Until that letter comes....A black man has been arrested and sentenced to death. Tanny Brown - his name - claims to be innocent and asks Paul for legal represantation. He hopes that Paul will prove his innocence. So, Paul travels to the Everglades, hoping to be able to help Tanny.
It seems that the police officer who first handled the case was unjust, and may even be a rascist. Tanny's story proves that, as he's telling about terrible mistreatment by the police station, and especially by the officer in charge. More than ever, Paul wants to help the man. But he also gets to know the stories from the police officers.
It is a difficult situation for Paul, the professor who is accused of having lost touch with real life and thinking everything was as easy as at law school. And he is not part of the Southern society, so his questions are not well received. And it is known that Paul is against discrimination of black people. Is Tanny exploiting this or is he really innocent?
What I didn't like about the film is that Paul, an already older man, is married to a young woman and has a small daughter. It just doesn't feel real to me. But maybe that's just me. Apart from that, I liked the film.
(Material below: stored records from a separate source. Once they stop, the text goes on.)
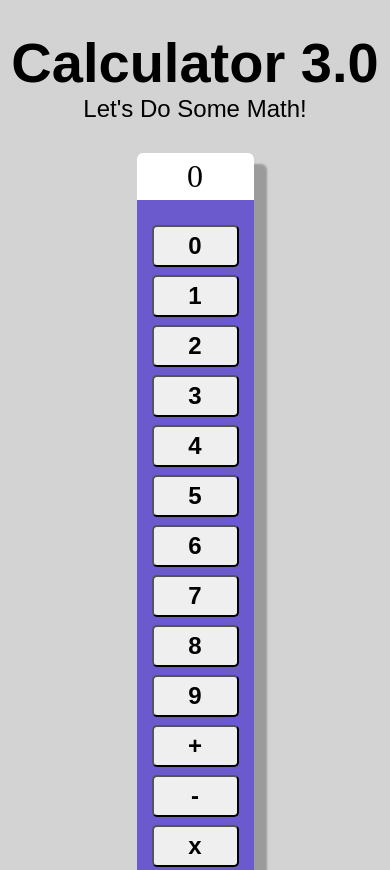
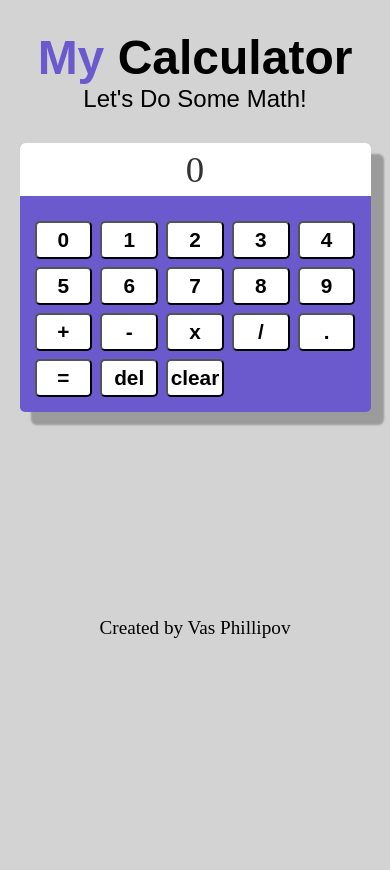
Before and after one commit to Vas75/Calculator, a plain HTML site: page index.html in a window 390 px wide. Shown: the top 870 px of the page. After the commit the page ends 844 px from the top, so only its background shows below. Drawn offline with Linux system fonts and the light colour scheme.

Commit message:
Added condition to function checkIfOpReady that looks to see if user is attempting to divide by 0, and if so, alerts user not to divide by 0, and does not call operate. Added function format result, which takes takes value from an operation, and if value is a float, fixes it to 2 decimal places. Finally, minor changes to css making app more responsive to diffent window sizes.

```diff
--- a/app.js
+++ b/app.js
@@ -1,7 +1,7 @@
 const display = document.querySelector("#display");
 const btns = document.querySelectorAll("button");
 
-display.textContent = 0;
+renderToUser();
 
 //after 1rst op, save result back to val1
 let val1 = "";
@@ -42,7 +42,7 @@ function operate(num1, num2, operator) {
       result = divide(num1, num2);
       break;
   }
-  return result;
+  return formatResult(result);
 }
 
 function placeNumber(input) {
@@ -70,8 +70,15 @@ function switchBuildVal1(bool) {
 }
 
 function checkIfOpReady() {
+  //check for div by 0.
+  if (parseFloat(val2) === 0 && operator === "/") {
+    alert("Are you mad?! Dividing by 0 will destroy the universe!");
+    return;
+  }
+
   const val1Ready = /[0-9]/.test(val1); //check for at least 1 num.
   const val2Ready = /[0-9]/.test(val2);
+
   return val1Ready && val2Ready && operator;
 }
 
@@ -125,6 +132,14 @@ function resetApp() {
   renderToUser();
 }
 
+function formatResult(result) {
+  if (result.toString().includes(".")) {
+    return parseFloat(result.toFixed(2));
+  }
+
+  return result;
+}
+
 function sortInput(event) {
   const input = event.target.id;
 
@@ -151,6 +166,8 @@ btns.forEach((btn) => {
 
 /**
  * Amost done, still need to handle div by 0, and making sure decimal vals are of
- * appropriate length.
+ * appropriate length. Dont, push to git.
+ *
+ * On screen decerease maybe change font size of display, and add keyboard support.
  *
  */
--- a/index.html
+++ b/index.html
@@ -4,12 +4,12 @@
     <meta charset="UTF-8" />
     <meta name="viewport" content="width=device-width, initial-scale=1.0" />
     <link rel="stylesheet" href="style.css" />
-    <title>Calculator 3.0</title>
+    <title>My Calculator</title>
   </head>
   <body>
     <div class="wrapper">
       <header>
-        <h1>Calculator 3.0</h1>
+        <h1><span id="spanInh2">My</span> Calculator</h1>
         <h2>Let's Do Some Math!</h2>
       </header>
       <div class="container">
--- a/style.css
+++ b/style.css
@@ -54,9 +54,13 @@ h1 {
   font-weight: bold;
 }
 
+h1 span {
+  color: slateblue;
+}
+
 .container {
-  width: 30vw;
-  min-height: 53vh;
+  width: 35vw;
+
   margin: auto;
   border-radius: 5px;
   box-shadow: 12px 12px 2px 1px rgba(100, 100, 100, 0.5);
@@ -72,20 +76,23 @@ header {
   display: flex;
   justify-content: center;
   background-color: #fff;
-  font-size: 2rem;
+  color: rgb(50, 50, 50);
+  font-size: 2.3rem;
   margin-bottom: 10px;
-  padding: 5px 10px;
+  padding: 5px 0 5px 0;
   border-radius: 5px 5px 0 0;
 }
 
 .btns-container {
   display: grid;
   padding: 15px;
-  grid-template-columns: repeat(auto-fit, minmax(70px, 1fr));
+  grid-template-columns: repeat(auto-fit, minmax(100px, 1fr));
   gap: 8px;
 }
 
 button {
+  background-color: #fff;
+  outline: none;
   font-size: 1.5rem;
   font-weight: bold;
   text-align: center;
@@ -104,3 +111,24 @@ footer {
   align-items: flex-start;
   font-size: 1.2rem;
 }
+
+@media (max-width: 1000px) {
+  .container {
+    width: 50vw;
+  }
+  .btns-container {
+    grid-template-columns: repeat(auto-fit, minmax(55px, 1fr));
+  }
+  button {
+    font-size: 1.3rem;
+  }
+  h1 {
+    font-size: 3rem;
+  }
+}
+
+@media (max-width: 420px) {
+  .container {
+    width: 90vw;
+  }
+}
```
It was one of the first thriller I've watched, so I never knew what turn the story would take and I kept guessing who was right.